- Canada’s Minister of Environment and Climate Change will issue a decision in March 2016 on whether to move forward with a controversial nuclear waste storage facility near Lake Huron that Ontario Power Generation has pursued for over a decade. The decision was originally slated to be made by December 2015 over the plan that would allow the company to bury low-to-mid-level radioactive wastes near Kincardine. The repository would sit less than a mile from the shore.
- While Prime Minister Stephen Harper’s Conservative Party did not oppose the plan, the new Prime Minister, Justin Trudeau, will have a second look as elected officials argue against it.
- In August, Michigan legislators attempted to involve the International Joint Commission, U.S-Canadian body that handles boundary disputes. The commission can get involved only at the U.S. Department of State's request. The State Department has not of yet requested the commission’s input, according to Detroit News.
The issue of storing nuclear waste along the shore has put stakeholders on either side at odds — namely over safety issues, including possible contamination of drinking water. As the extended review process winds down, opponents and proponents put up their arguments over concerns.
"Storing radioactive nuclear waste within such close proximity of our Great Lakes puts the millions of Americans and Canadians who rely on them in unnecessary danger," said U.S. Rep. Candice Miller, in a statement released Saturday. "I hope that this additional 90-day review period will give Canadian authorities time to take the prudent course of action and not permit the construction of this nuclear site …"
Members of Michigan’s congressional delegation wrote to Trudeau, calling for denial of permits to build the storage facility.
Ontario Power Generation says the design and placement of the underground facility would facilitate safe storage for "many thousands of years."

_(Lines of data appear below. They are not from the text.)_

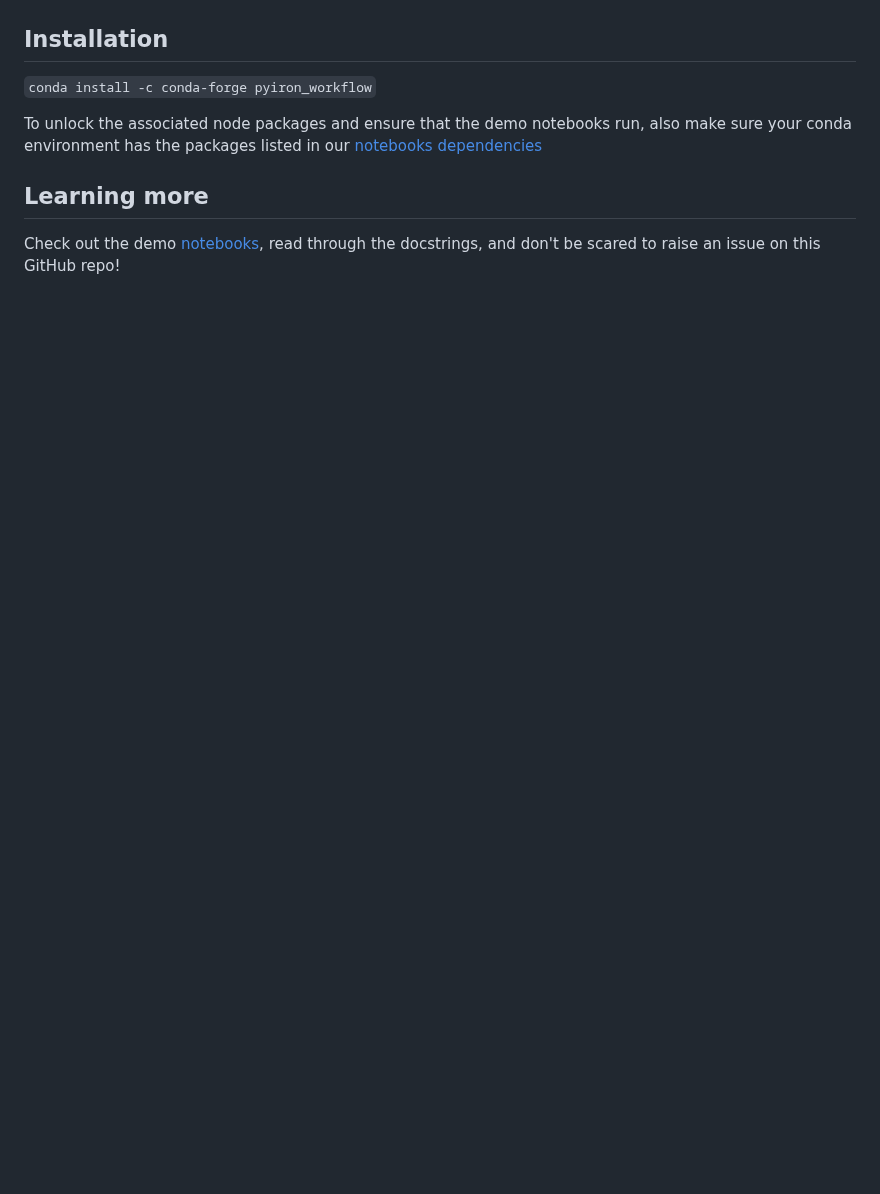
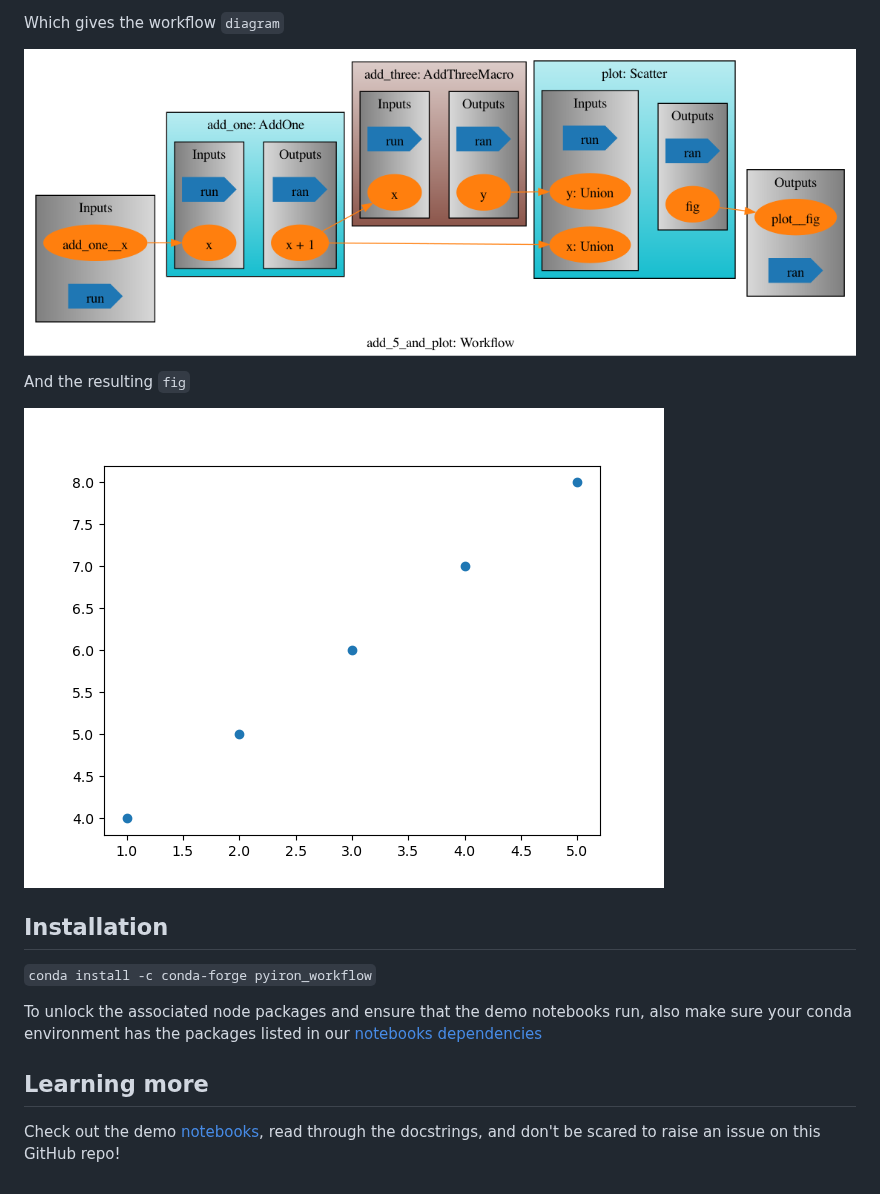
Before and after one commit to pyiron/pyiron_workflow, a Markdown page: README.md, the part around one of its changes. Rendered like a GitHub page; pictures changed too: docs/_static/readme_diagram.png (added), docs/_static/readme_shifted.png (added); blank space fills up the shorter version.

```diff
--- a/README.md
+++ b/README.md
@@ -56,3 +85,10 @@ wf.draw()
+Which gives the workflow `diagram`
+
+![](docs/_static/readme_diagram.png)
+
+And the resulting `fig`
+
+![](docs/_static/readme_shifted.png)
 
 ## Installation
 
```
Also changed, not shown: other parts of README.md (+44 -15 lines), docs/_static/demo.png (deleted).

"OPG has spent more than a decade studying the feasibility of a (deep geologic repository) at its Bruce site in Kincardine... and has conducted considerable public consultations," the company stated.